To do: Among the lines of the records below, count those with the word "context". Reply with that number alone.

Material supplied:
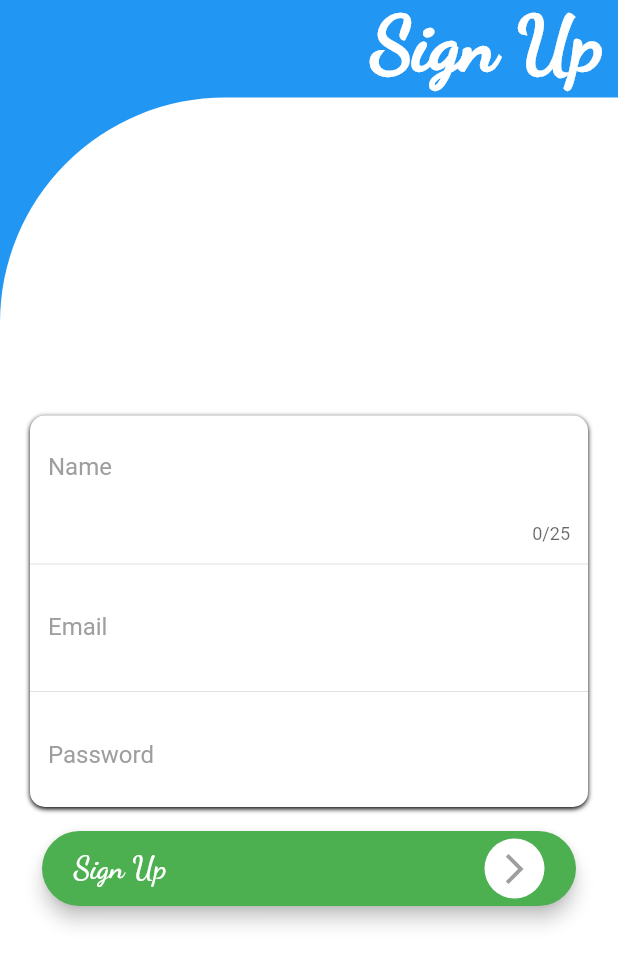
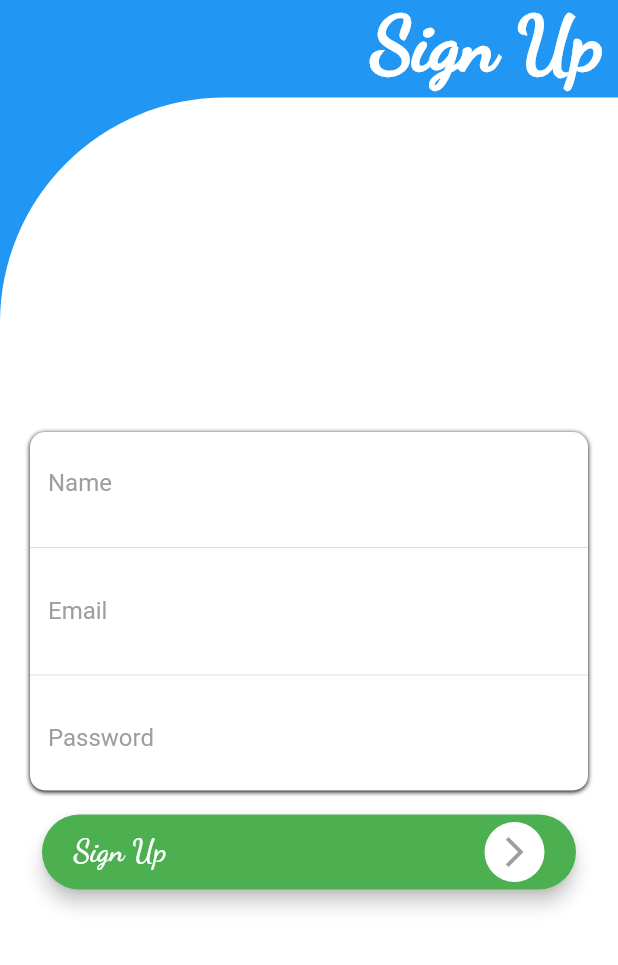
Before and after one commit to AsWaL-AsHuTosH/baatein, a Flutter app: the screen it shows after launch, after a tap on "Sign In", after a tap on "Create New Account", on a phone screen of 412 x 824 dp. Shown: the top 965 px of the screen. Run offline on Flutter 3.47's test engine with Material 2 defaults, Android fonts, the phone set to English and light mode, and no system bars; our stand-ins replace animated_text_kit, cloud_firestore, firebase_auth, firebase_core, firebase_storage, flushbar and 3 more; missing offline and left inert: date_time_format; accounts and stored records are empty.

Commit message:
loading UI

```diff
--- a/lib/chat/loading_screen.dart
+++ b/lib/chat/loading_screen.dart
@@ -3,7 +3,7 @@ import 'package:baatein/login_reg/signin_screen.dart';
 import 'package:flutter/material.dart';
 import 'package:firebase_auth/firebase_auth.dart';
 import 'package:firebase_core/firebase_core.dart';
-import 'package:flutter_spinkit/flutter_spinkit.dart';
+import 'package:animated_text_kit/animated_text_kit.dart';
 
 class LoadingScreen extends StatefulWidget {
   static const String routeId = 'loading_screen';
@@ -22,14 +22,26 @@ class _LoadingScreenState extends State<LoadingScreen> {
     await Firebase.initializeApp();
     if (FirebaseAuth.instance.currentUser != null)
       Navigator.popAndPushNamed(context, HomeScreen.routeId);
-    else
+     else
       Navigator.popAndPushNamed(context, SignInScreen.routeId);
   }
 
   @override
   Widget build(BuildContext context) {
-    return SpinKitFadingCircle(
-      color: Colors.white,
+    return Scaffold(
+      backgroundColor: Theme.of(context).primaryColor,
+      body: Center(
+        child:ScaleAnimatedTextKit(
+          repeatForever: true,
+            text: ['Baatein'],
+            textStyle: TextStyle(
+              fontSize: 80,
+              fontWeight: FontWeight.w900,
+              color: Colors.white,
+              fontFamily: 'DancingScript',
+            ),
+        ),
+      ),
     );
   }
 }
--- a/lib/customs/round_text_field.dart
+++ b/lib/customs/round_text_field.dart
@@ -28,6 +28,7 @@ class RoundTextField extends StatelessWidget {
         controller: controller,
         obscureText: obscureText,
         decoration: InputDecoration(
+          counterText: "",
           errorStyle: TextStyle(
             fontSize: 10,
           ),
--- a/pubspec.yaml
+++ b/pubspec.yaml
@@ -14,13 +14,13 @@ dependencies:
   date_time_format: ^1.0.0+4
   flushbar: ^1.10.4
   modal_progress_hud: ^0.1.3
-  flutter_spinkit: "^4.1.2"
   cupertino_icons: ^0.1.3
   firebase_storage: ^4.0.0
   image_picker: ^0.6.7+7
   photo_view: ^0.10.2
   uuid: ^2.2.2
   provider: ^4.3.2+1
+  animated_text_kit: ^2.2.0
 
 dev_dependencies:
   flutter_test:
```
Also changed, not shown: pubspec.lock.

Task output: 4